*** Information
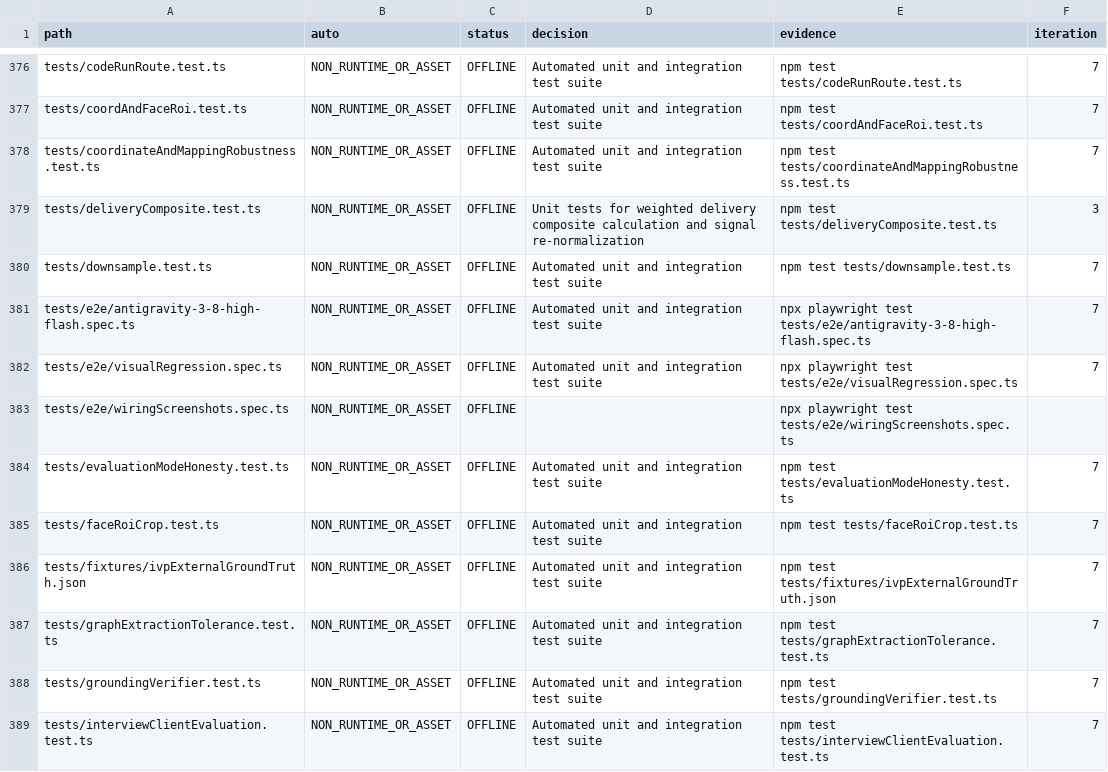
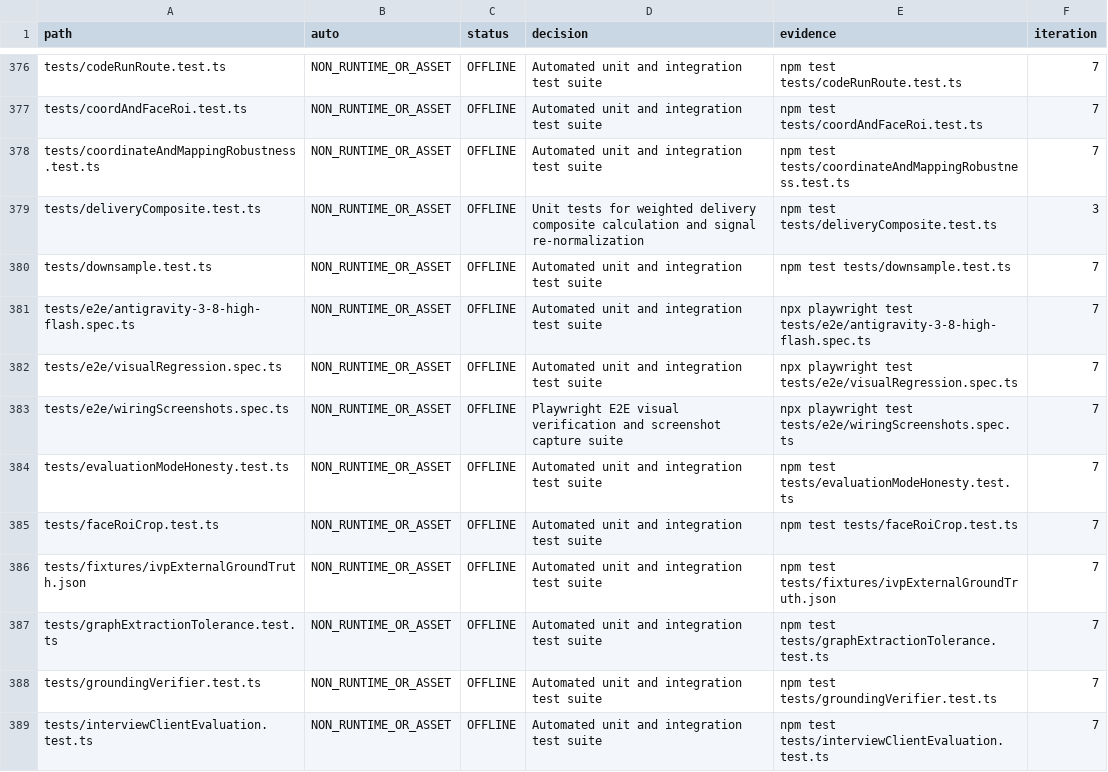
Before and after one commit to sylbornfurtado19/Skillo, a CSV file: docs/wiring/LEDGER.csv, drawn as a sheet; only a part is shown, gaps mark what is left out.

Commit message:
test(e2e): wiring screenshots and smoke assertions
Adds Playwright e2e test suite capturing 18 verification screenshots across all application routes and diagnostic modes, asserting zero NaN/undefined tokens, zero unhandled errors, and authentic landmark extraction on sample-face.jpg.

```diff
--- a/docs/wiring/LEDGER.csv
+++ b/docs/wiring/LEDGER.csv
@@ -382,3 +382,3 @@ tests/e2e/antigravity-3-8-high-flash.spec.ts,NON_RUNTIME_OR_ASSET,OFFLINE,Automa
 tests/e2e/visualRegression.spec.ts,NON_RUNTIME_OR_ASSET,OFFLINE,Automated unit and integration test suite,npx playwright test tests/e2e/visualRegression.spec.ts,7
-tests/e2e/wiringScreenshots.spec.ts,NON_RUNTIME_OR_ASSET,OFFLINE,,npx playwright test tests/e2e/wiringScreenshots.spec.ts,
+tests/e2e/wiringScreenshots.spec.ts,NON_RUNTIME_OR_ASSET,OFFLINE,Playwright E2E visual verification and screenshot capture suite,npx playwright test tests/e2e/wiringScreenshots.spec.ts,7
 tests/evaluationModeHonesty.test.ts,NON_RUNTIME_OR_ASSET,OFFLINE,Automated unit and integration test suite,npm test tests/evaluationModeHonesty.test.ts,7
```
Also changed, not shown: 4 other files.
******
**Exercise description:** Filter the entries down to the lines holding the string "integration". Copy each of those lines.

**Result of this task:**
 tests/e2e/visualRegression.spec.ts,NON_RUNTIME_OR_ASSET,OFFLINE,Automated unit and integration test suite,npx playwright test tests/e2e/visualRegression.spec.ts,7
 tests/evaluationModeHonesty.test.ts,NON_RUNTIME_OR_ASSET,OFFLINE,Automated unit and integration test suite,npm test tests/evaluationModeHonesty.test.ts,7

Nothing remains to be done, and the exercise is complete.